Eyebrow markings become school headache
Police: Teens with shaved brows plucked from class; too close to gang ties
A Portland high school has raised eyebrows with its brow grooming policy: Shave 'em or go home.
Some students at Centennial High School have shaved vertical lines into their eyebrows in a trend recently made popular by hip-hop star Soulja Boy. School officials said the mark looks like a gang symbol.
Centennial administrators told students with the lines that they can't return to school until they shave off their eyebrows. Assistant Principal Mark Porterfield said the students were not suspended, but they were not allowed in school until they cooperated.
Four students have been sent home. One returned with a bandage covering the shaved brow.
Gangs have co-opted the trend for their own use, with one gang's members marking themselves by shaving one line into an eyebrow and three lines in the other to symbolize 13, police said.
"We don't dictate policy for any schools," Officer David Schmidt of the East Multnomah County Gang Enforcement Team said. "We just tell them what we see the latest trends are. This is a way for them to identify each other. In a school setting, it intimidates other kids."
Andy Gonzalez, a junior at Centennial with one vertical line shaved down his brow, was studying for a test when a security guard approached him and said, "If you're going to come to school like that, don't come at all."
Gonzalez, 17, said he isn't in a gang and shaved the lines to look cool and impress girls. But he said he'd be humiliated if he had to shave his brows off.

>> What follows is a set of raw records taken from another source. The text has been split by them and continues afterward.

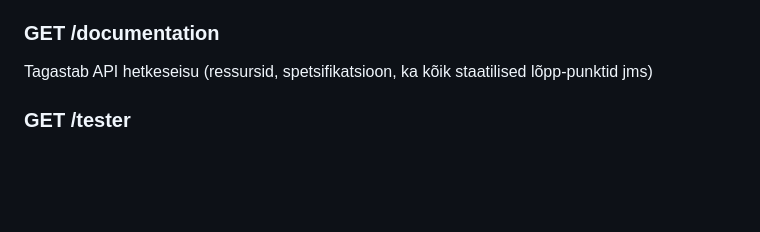
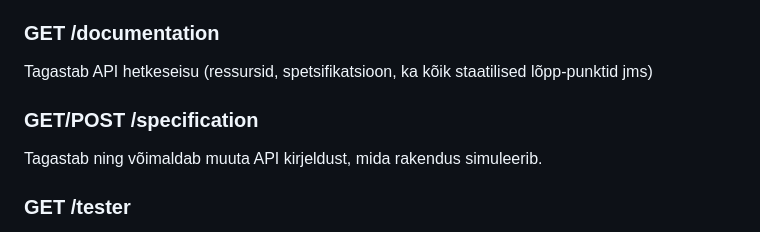
Before and after one commit to TLU-HK-RIF23-Janeli/API-simulaator, a Markdown page: README.md, the part around the change. GitHub-like rendering; blank space fills up the shorter version.

Commit message:
feat: Add GET/POST /specification endpoint to retrieve and modify API description

```diff
--- a/README.md
+++ b/README.md
@@ -80,6 +80,9 @@ Tagastab API tutvustuse
 
 ### GET /documentation
 Tagastab API hetkeseisu (ressursid, spetsifikatsioon, ka kõik staatilised lõpp-punktid jms)
+
+### GET/POST /specification
+Tagastab ning võimaldab muuta API kirjeldust, mida rakendus simuleerib.
 
 ### GET /tester
 Seal asub koolitööde haldamise näidisrakendus ning API tööriist, millega API-t testida. NB! Koolitööde rakenduse töötamiseks taasta vaikeseaded ning tühjenda andmebaas.
```
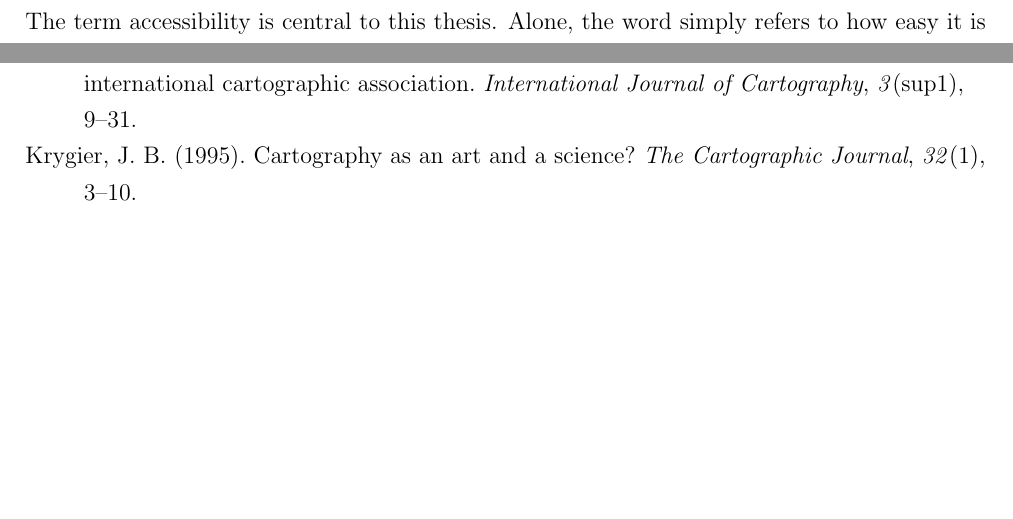
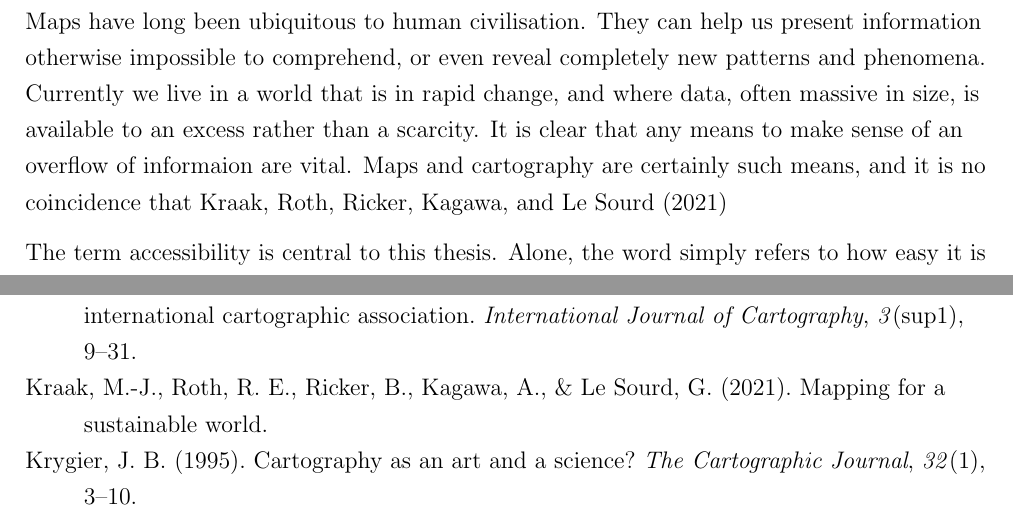
Before and after one commit to eemilhaa/thesis, a LaTeX thesis (thesis/main.tex, which reads thesis/sections/introduction.tex): two parts of pages 2 and 13 of 13, joined at a grey line, cut at the place of the change, the shorter picture padded with empty space. Compiled offline with pdfLaTeX.

Commit message:
intro: sketch new start

```diff
--- a/thesis/sections/introduction.tex
+++ b/thesis/sections/introduction.tex
@@ -7,6 +7,20 @@
 % Accessibility shortly
 % Accessibility from a cartographical angle
 % challenges in presenting
+
+Maps have long been ubiquitous to human civilisation.
+They can help us present information otherwise impossible to comprehend,
+or even reveal completely new patterns and phenomena.
+Currently we live in a world that is in rapid change, and where data,
+often massive in size, is available to an excess rather than a scarcity.
+It is clear that any means to make sense of an overflow of informaion are vital.
+Maps and cartography are certainly such means,
+and it is no coincidence that \textcite{kra2021}
+
+% Cartography in change too
+% new methods, new topics unlocked
+
+% This thesis applies all this to accessibility
 
 
 % What accessibility?
```
Also changed, not shown: .github/workflows/build.yml (+5 -6 lines).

Centennial implemented the rules about the eyebrows after other area high schools did, but other schools said they only look for the markings of the 13 style.